_Exercise_
Copy the records that follow exactly as written, but not their pictures.
:: Record excerpts ::
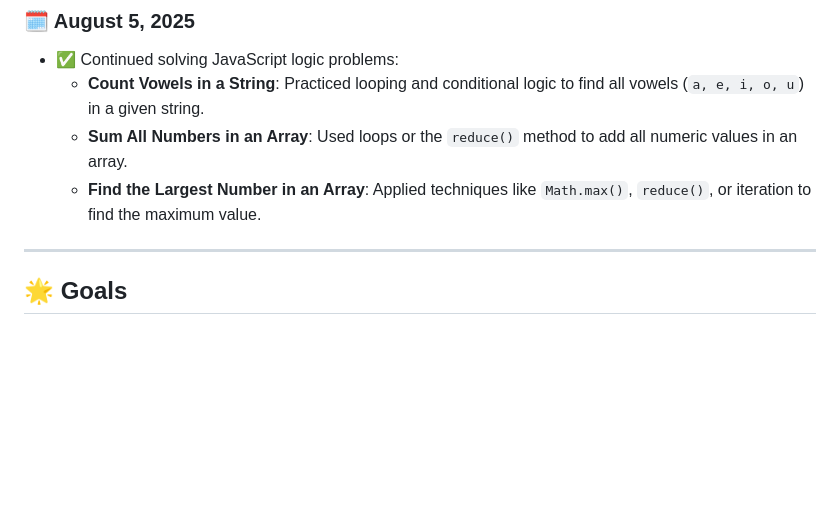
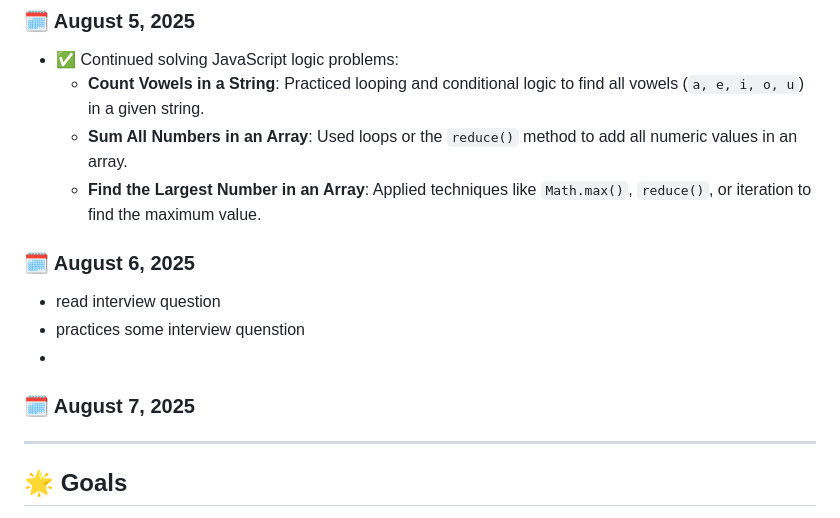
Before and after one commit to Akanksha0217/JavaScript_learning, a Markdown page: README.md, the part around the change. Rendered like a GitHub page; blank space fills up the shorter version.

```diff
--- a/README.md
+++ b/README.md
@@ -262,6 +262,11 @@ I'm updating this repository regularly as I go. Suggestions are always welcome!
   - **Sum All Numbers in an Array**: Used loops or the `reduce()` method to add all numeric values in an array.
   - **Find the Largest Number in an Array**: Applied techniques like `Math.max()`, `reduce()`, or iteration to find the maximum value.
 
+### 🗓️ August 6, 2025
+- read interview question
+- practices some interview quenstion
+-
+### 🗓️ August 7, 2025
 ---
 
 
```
:::
_Solution to this exercise_
Before and after one commit to Akanksha0217/JavaScript_learning, a Markdown page: README.md, the part around the change. Rendered like a GitHub page; blank space fills up the shorter version.

```diff
--- a/README.md
+++ b/README.md
@@ -262,6 +262,11 @@ I'm updating this repository regularly as I go. Suggestions are always welcome!
   - **Sum All Numbers in an Array**: Used loops or the `reduce()` method to add all numeric values in an array.
   - **Find the Largest Number in an Array**: Applied techniques like `Math.max()`, `reduce()`, or iteration to find the maximum value.
 
+### 🗓️ August 6, 2025
+- read interview question
+- practices some interview quenstion
+-
+### 🗓️ August 7, 2025
 ---
 
 
```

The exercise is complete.